“Lovingly” together? I had to wonder. We all fall victim, well maybe that’s too strong. We all love the cute cuddly animal images that abound on the internet, and I cannot tell you how many times this passed summer I’ve seen fraught-filled ducks with their chicks down a storm drain and humans jumping to their aid. All very sweet and all reminiscent of Robert McCloskey’s “Make Way for Ducklings,” which did after-all take place in Boston.

So I started wondering whether ducks do mate for life, and whether the highly anthropomorphic vision of Mr. and Mrs. Mallard raising Jack, Kack, Lack, Mack, Nack, Ouack, Pack and Quack has any reality. As it turns out the story is complicated. And I am not sure that I have really sorted it all out, but in terms of the mating for life scenario that seems not so much. The drakes appear to wander off when the female’s attention falls from him to her brood. How’s that for anthropomorphic. Also the hens often pick new mates the following season. And then there’s the groups of drakes gang-raping hens. Perhaps anthropomorphic, but not happily so. We are left in the end with the point made by Dr. Alan Grant in Jurassic Park that animals do what they are programmed to do. They aren’t evil; they’re just coded.

There have been precious few duck or goose chicks on Fresh Pond this past summer. This I suspect is largely due to the wildlife management process of addling, where the eggs are rendered infertile by coating them with corn oil.  This kills the eggs but the ducks don’t realize it and immediately produce a new set.

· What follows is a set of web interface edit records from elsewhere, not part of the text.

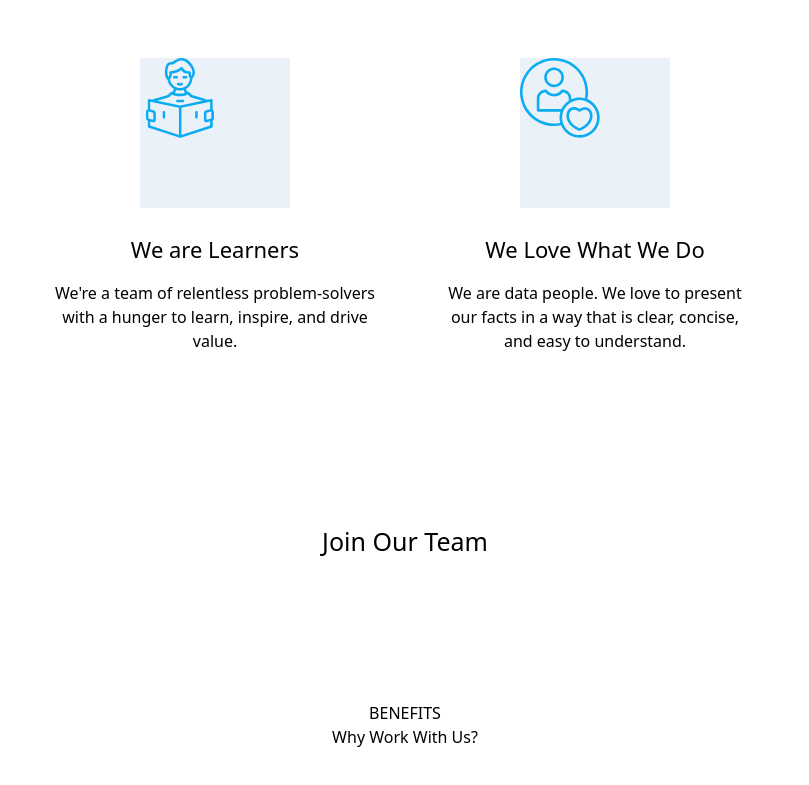
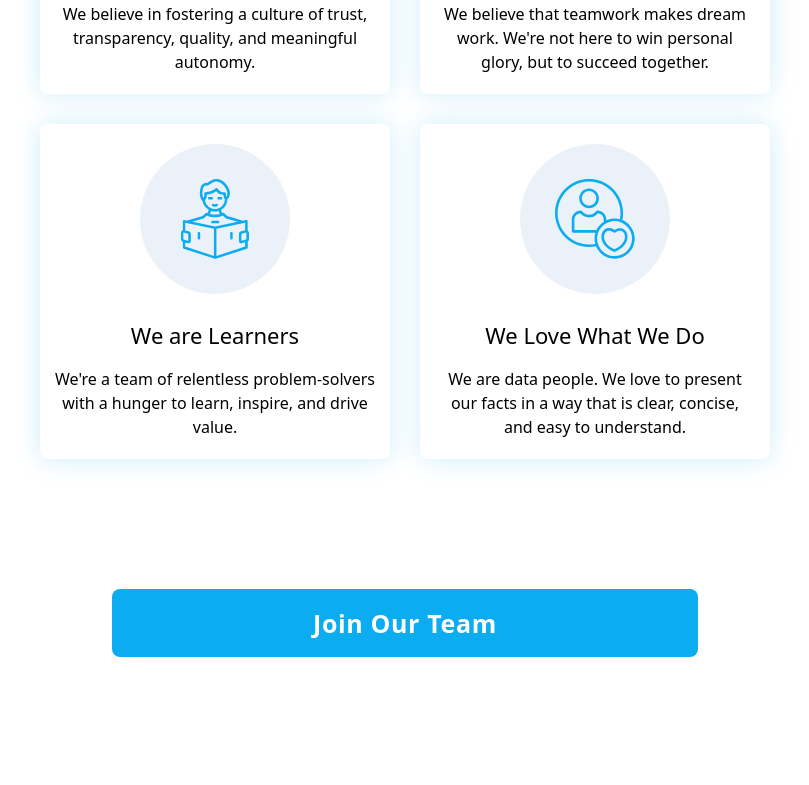
Before and after one commit to tenkunkyab/glamplus_site, a Next.js app: page /careers in a window 1280 px wide. Shown: the part 1340-2125 px from the top of the page, without its empty margins (235-1044 px from the left). Built offline with nearby package versions, Linux system fonts and the light colour scheme.

Commit message:
added missing css

```diff
--- a/styles/globals.css
+++ b/styles/globals.css
@@ -6,23 +6,59 @@
   .free-btn {
     @apply bg-primary rounded-[10px] text-[#ffffff];
   }
+  .componentTitle {
+    @apply text-[18px] sm:text-[22px] text-[#9D9D9D] font-[500] text-center;
+  }
+
+  .circularImg {
+    @apply rounded-full flex flex-row justify-center items-center;
+  }
+
+  .bigText {
+    @apply text-[20px] sm:text-[25px] md:text-[30px] lg:text-[40px] font-[700] text-[#263741] tracking-[-0.017em];
+  }
+  .footer-title {
+    @apply text-lg mb-4 font-semibold;
+  }
+
+  .button {
+    @apply md:text-lg font-bold tracking-wide bg-primary text-white p-3 focus:outline-none rounded-lg;
+  }
+
+  .componentTitle {
+    @apply text-[12px] sm:text-[15px] md:text-[20px] lg:text-[25px] xl:text-[32px] text-[#9D9D9D] font-[500] text-center;
+  }
+
+  .circularImg {
+    @apply rounded-full flex flex-row justify-center items-center;
+  }
+
+  .bigText {
+    @apply text-[20px] sm:text-[25px] md:text-[30px] lg:text-[40px] xl:text-[60px] font-[600] text-[#263741] tracking-[-0.017em];
+  }
 }
 
 @layer utilities {
   .navbar-shadow {
     box-shadow: 0px 4px 17px rgba(0, 0, 0, 0.08);
   }
-  .text-primary{
-    color:#0BACF0;
+  .text-primary {
+    color: #0bacf0;
   }
-  .bg-primary{
-    background-color:#0BACF0;
+  .bg-primary {
+    background-color: #0bacf0;
   }
   .landing1-height {
     min-height: calc(100vh - 111px);
   }
   .box-shadow {
     box-shadow: 0px 0px 12px rgba(0, 0, 0, 0.06);
+  }
+  .boxShadow {
+    box-shadow: 0px 0px 5px 0px gray;
+  }
+  .boxShadowSkyBlue {
+    box-shadow: 0px 0px 26px rgba(11, 172, 240, 0.2);
   }
   .customer-review-shadow {
     box-shadow: 0px 0px 15px rgba(0, 0, 0, 0.15);
```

So I guess that my image that my picture shows Mr. and Mrs. Mallard as empty-nesters looking out reflectively at the Pond as winter approaches (I can just see the pipe in Mr. Mallard mouth) is pure fantasy, still a lovely one.

Canon T2i with EF70-200mm f/4L USM lens at 200 mm, ISO 1600, Aperture Priority AE mode 1/800th sec at f/9.0 with no exposure compensation.

This entry was posted in Personal Photographic Wanderings.